• BRIEF
Report how many lines below contain the word "results", and give only that number.

-- RECORDS FOR THE TASK follows --

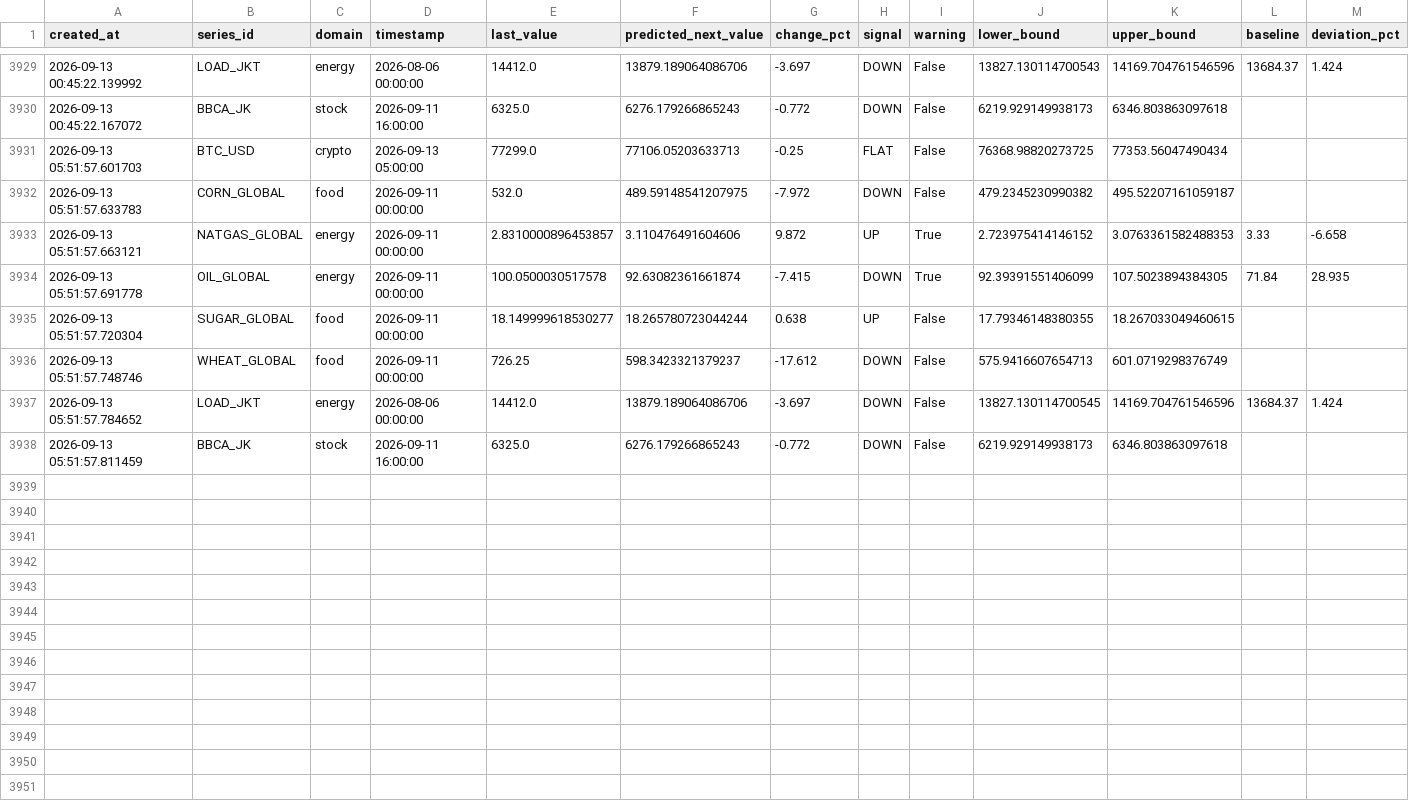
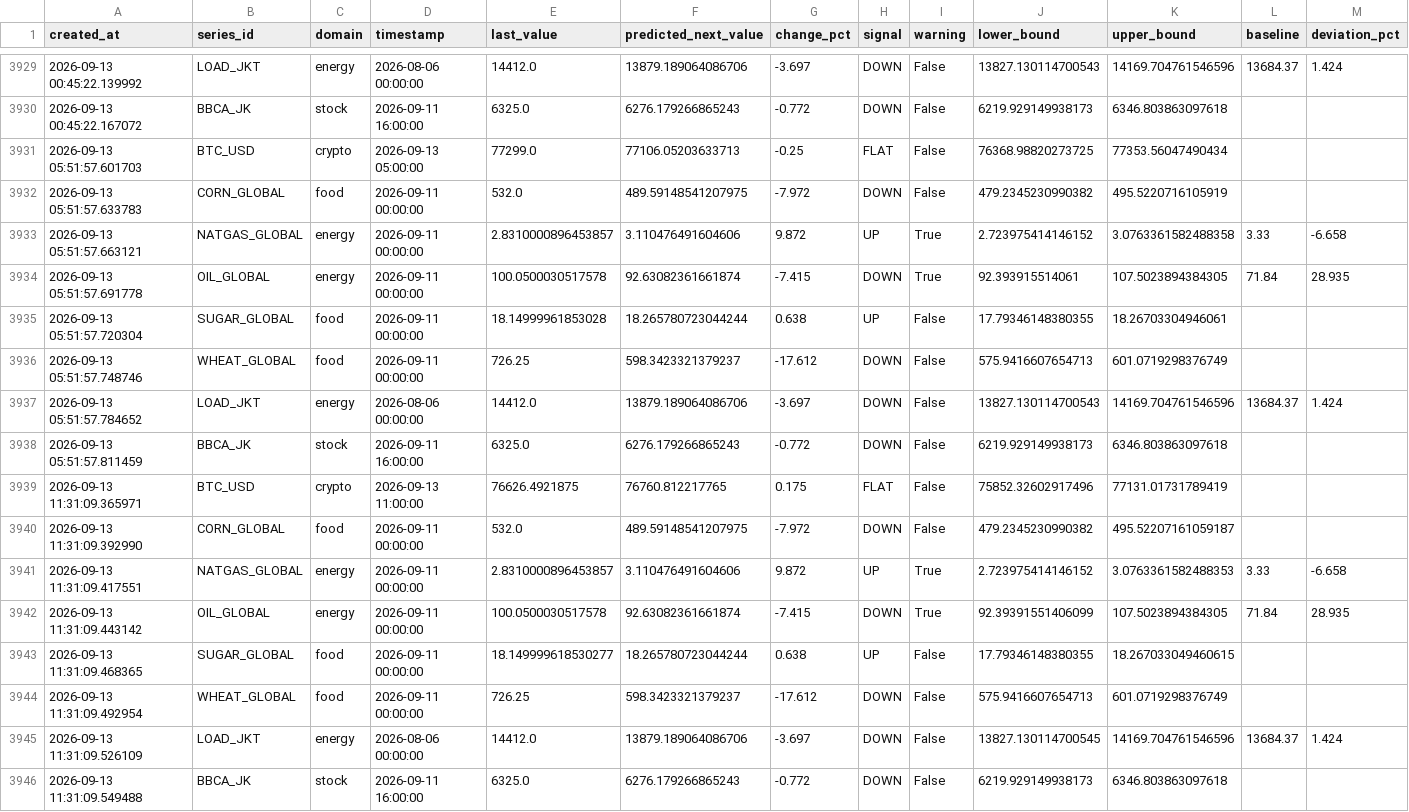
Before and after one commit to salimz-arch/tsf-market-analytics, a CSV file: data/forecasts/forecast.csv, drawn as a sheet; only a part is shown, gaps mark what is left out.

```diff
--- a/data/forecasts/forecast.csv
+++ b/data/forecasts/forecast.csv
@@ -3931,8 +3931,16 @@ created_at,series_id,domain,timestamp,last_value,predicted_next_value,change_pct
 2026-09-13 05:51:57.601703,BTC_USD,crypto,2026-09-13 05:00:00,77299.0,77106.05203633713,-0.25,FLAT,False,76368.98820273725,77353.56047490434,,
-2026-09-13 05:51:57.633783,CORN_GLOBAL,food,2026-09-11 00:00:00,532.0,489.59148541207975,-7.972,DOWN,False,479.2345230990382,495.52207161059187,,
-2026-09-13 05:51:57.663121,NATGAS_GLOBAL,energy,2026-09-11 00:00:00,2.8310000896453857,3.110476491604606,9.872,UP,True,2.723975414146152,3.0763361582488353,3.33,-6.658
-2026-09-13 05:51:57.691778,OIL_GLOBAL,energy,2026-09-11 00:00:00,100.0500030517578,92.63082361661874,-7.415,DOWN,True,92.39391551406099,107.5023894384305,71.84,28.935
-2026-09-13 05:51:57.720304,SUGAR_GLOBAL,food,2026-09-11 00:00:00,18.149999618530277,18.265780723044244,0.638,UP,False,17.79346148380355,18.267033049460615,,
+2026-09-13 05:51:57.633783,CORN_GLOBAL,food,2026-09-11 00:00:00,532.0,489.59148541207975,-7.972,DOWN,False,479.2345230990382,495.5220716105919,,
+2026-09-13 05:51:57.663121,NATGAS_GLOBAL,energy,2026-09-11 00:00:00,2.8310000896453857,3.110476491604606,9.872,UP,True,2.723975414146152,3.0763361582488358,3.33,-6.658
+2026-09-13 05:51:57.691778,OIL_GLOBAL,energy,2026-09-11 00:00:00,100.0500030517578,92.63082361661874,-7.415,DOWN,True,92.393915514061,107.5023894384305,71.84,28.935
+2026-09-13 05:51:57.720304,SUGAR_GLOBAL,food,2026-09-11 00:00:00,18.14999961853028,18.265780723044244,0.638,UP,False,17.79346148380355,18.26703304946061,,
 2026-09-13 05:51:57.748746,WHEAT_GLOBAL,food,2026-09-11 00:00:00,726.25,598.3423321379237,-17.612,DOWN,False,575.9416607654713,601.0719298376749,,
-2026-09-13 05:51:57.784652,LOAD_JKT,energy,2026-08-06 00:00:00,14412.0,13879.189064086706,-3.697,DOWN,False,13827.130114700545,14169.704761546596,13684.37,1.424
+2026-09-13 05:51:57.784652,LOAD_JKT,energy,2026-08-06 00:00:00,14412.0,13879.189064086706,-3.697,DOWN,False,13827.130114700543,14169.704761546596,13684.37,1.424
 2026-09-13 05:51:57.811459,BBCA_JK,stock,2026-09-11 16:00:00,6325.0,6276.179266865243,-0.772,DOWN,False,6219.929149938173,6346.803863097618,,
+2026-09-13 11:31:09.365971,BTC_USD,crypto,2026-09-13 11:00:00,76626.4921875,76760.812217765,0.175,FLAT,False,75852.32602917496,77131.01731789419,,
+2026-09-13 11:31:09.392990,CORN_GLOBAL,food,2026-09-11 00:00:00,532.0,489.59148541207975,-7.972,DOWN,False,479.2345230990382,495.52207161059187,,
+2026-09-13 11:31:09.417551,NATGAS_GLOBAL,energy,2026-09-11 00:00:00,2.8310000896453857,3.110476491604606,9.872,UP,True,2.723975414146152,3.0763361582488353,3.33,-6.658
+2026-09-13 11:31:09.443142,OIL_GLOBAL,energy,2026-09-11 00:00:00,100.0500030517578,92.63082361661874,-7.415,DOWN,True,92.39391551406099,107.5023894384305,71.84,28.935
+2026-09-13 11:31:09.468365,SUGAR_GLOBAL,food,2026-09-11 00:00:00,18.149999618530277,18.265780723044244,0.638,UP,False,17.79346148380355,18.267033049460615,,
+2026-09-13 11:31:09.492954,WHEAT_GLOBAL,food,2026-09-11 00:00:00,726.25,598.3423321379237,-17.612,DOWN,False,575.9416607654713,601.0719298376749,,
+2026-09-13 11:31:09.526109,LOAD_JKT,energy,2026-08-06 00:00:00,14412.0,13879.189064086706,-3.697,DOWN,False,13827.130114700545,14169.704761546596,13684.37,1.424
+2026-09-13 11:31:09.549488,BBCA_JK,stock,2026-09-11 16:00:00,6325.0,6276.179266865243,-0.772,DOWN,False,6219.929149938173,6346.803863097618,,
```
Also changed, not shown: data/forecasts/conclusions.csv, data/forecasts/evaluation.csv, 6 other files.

-- RECORDS FOR THE TASK concluded --
-- RECORDS FOR THE TASK follows --

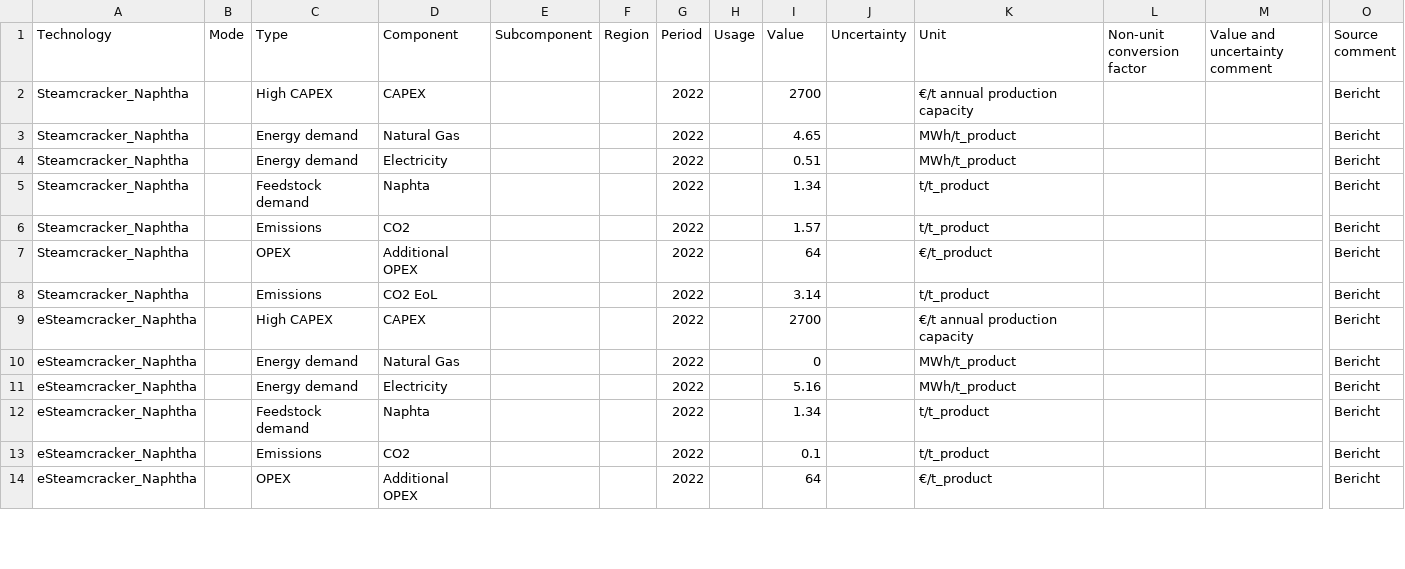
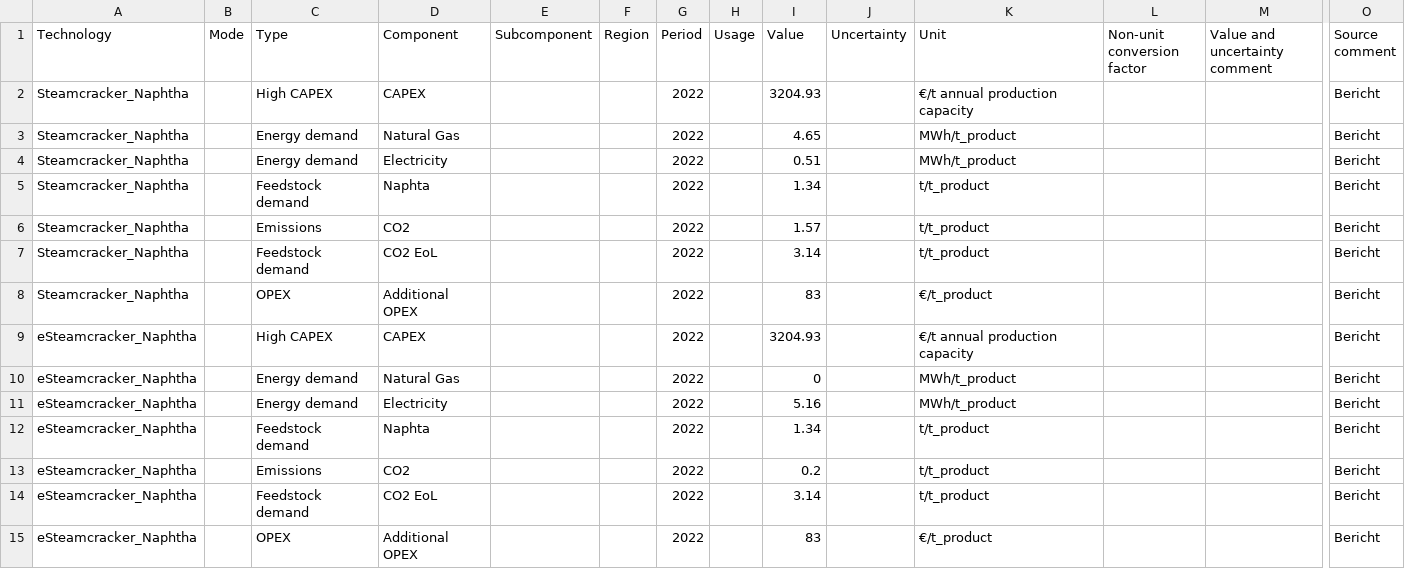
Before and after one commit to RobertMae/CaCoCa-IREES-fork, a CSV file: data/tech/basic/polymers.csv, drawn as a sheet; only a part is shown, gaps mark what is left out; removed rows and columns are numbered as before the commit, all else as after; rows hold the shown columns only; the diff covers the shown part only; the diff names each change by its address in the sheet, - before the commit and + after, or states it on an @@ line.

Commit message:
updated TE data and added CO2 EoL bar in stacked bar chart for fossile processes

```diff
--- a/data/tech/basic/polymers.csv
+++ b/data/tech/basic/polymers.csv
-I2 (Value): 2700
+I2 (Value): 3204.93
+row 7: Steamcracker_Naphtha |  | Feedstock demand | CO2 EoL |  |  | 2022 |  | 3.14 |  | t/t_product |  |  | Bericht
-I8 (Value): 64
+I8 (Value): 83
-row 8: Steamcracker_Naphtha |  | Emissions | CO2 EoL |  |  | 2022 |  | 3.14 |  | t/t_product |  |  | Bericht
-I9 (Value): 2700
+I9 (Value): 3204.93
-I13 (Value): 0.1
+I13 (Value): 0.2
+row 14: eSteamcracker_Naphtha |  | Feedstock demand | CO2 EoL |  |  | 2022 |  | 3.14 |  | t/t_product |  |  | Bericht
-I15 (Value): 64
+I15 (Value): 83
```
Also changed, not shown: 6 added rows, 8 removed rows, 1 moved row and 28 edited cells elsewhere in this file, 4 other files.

-- RECORDS FOR THE TASK concluded --
-- RECORDS FOR THE TASK follows --

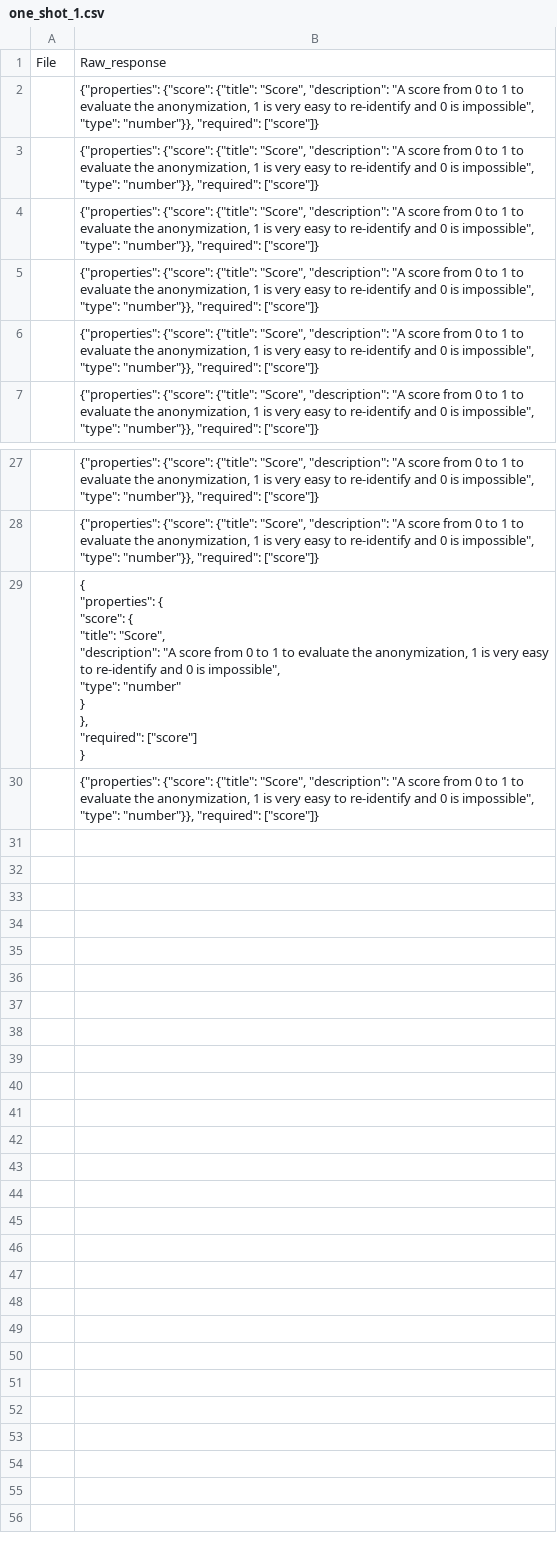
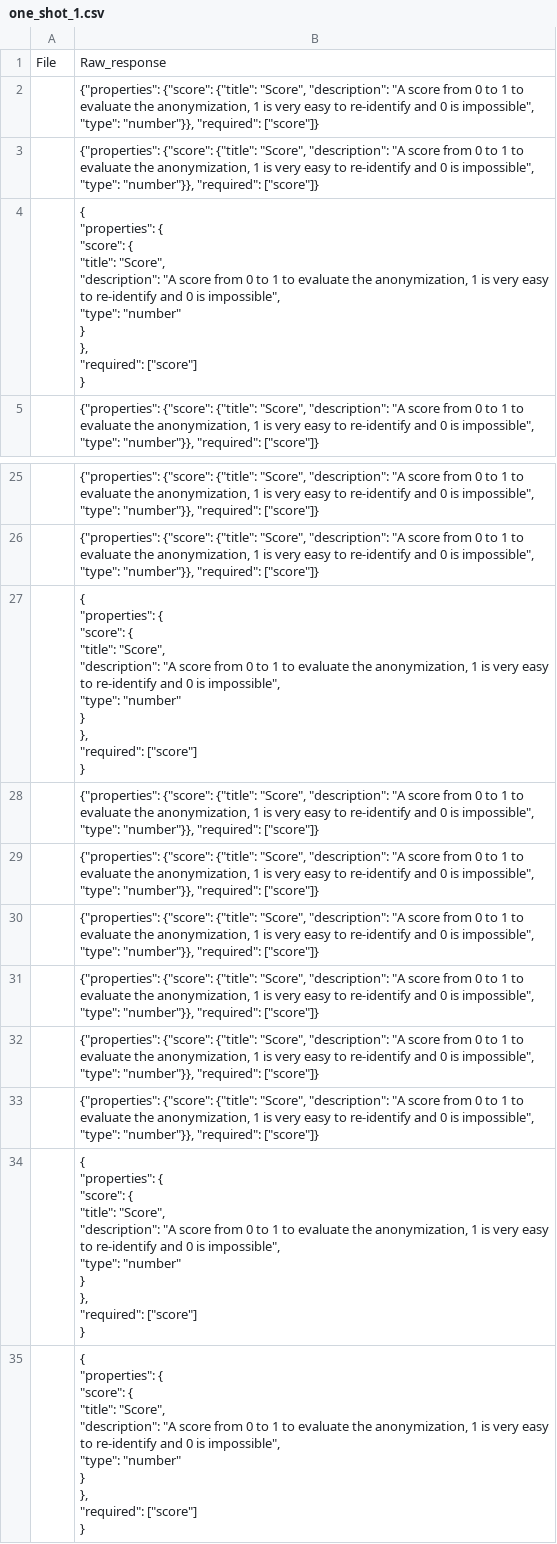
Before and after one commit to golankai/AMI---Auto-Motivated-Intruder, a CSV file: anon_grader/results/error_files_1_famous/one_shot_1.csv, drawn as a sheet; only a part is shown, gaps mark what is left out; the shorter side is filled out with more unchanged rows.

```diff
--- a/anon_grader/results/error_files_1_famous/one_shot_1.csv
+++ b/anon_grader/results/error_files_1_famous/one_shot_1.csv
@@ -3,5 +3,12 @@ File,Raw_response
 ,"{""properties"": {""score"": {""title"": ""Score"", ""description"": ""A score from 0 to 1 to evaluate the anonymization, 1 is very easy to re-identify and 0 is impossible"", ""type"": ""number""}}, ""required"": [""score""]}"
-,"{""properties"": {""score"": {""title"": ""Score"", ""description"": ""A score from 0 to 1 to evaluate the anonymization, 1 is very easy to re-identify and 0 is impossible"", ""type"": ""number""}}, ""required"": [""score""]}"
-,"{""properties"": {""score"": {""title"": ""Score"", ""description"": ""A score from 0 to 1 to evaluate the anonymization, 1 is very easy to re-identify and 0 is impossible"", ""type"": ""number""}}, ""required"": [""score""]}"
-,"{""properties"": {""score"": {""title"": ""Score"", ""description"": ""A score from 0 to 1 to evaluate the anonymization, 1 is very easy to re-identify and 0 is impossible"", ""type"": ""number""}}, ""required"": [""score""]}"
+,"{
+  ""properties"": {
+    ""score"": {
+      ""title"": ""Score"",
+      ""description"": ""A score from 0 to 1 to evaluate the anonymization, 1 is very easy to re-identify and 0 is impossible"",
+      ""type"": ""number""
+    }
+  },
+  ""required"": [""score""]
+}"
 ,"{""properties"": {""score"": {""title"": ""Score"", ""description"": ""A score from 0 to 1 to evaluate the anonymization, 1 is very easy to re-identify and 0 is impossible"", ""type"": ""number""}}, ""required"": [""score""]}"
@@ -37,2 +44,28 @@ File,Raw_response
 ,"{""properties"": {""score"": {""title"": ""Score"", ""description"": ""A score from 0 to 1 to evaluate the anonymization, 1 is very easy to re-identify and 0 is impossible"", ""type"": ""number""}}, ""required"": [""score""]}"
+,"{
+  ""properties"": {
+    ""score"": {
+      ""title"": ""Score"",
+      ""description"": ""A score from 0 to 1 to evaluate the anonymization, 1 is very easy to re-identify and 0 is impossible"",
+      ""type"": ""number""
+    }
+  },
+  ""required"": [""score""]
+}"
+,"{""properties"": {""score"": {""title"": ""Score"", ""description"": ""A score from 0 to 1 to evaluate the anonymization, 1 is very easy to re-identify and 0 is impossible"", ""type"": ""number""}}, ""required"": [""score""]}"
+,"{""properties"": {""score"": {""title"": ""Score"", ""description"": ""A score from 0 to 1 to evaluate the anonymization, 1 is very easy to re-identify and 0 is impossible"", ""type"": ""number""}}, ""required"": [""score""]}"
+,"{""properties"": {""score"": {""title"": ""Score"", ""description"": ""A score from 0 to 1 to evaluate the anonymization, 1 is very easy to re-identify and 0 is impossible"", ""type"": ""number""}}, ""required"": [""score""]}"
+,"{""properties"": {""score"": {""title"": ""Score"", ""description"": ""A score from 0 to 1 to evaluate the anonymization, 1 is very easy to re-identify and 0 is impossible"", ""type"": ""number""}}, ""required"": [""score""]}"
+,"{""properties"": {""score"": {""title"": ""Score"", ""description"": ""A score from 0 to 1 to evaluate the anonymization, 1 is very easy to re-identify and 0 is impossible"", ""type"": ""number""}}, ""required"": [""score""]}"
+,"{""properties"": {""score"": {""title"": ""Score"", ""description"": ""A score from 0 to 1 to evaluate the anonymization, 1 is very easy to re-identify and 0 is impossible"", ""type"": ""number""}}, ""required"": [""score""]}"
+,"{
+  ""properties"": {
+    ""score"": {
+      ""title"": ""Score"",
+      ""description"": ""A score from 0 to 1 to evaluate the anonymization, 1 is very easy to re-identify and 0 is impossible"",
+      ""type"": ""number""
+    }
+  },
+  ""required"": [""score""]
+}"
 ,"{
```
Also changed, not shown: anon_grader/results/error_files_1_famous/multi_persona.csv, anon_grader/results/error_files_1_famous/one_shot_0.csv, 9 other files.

-- RECORDS FOR THE TASK concluded --

• SOLUTION TO THIS EXERCISE
4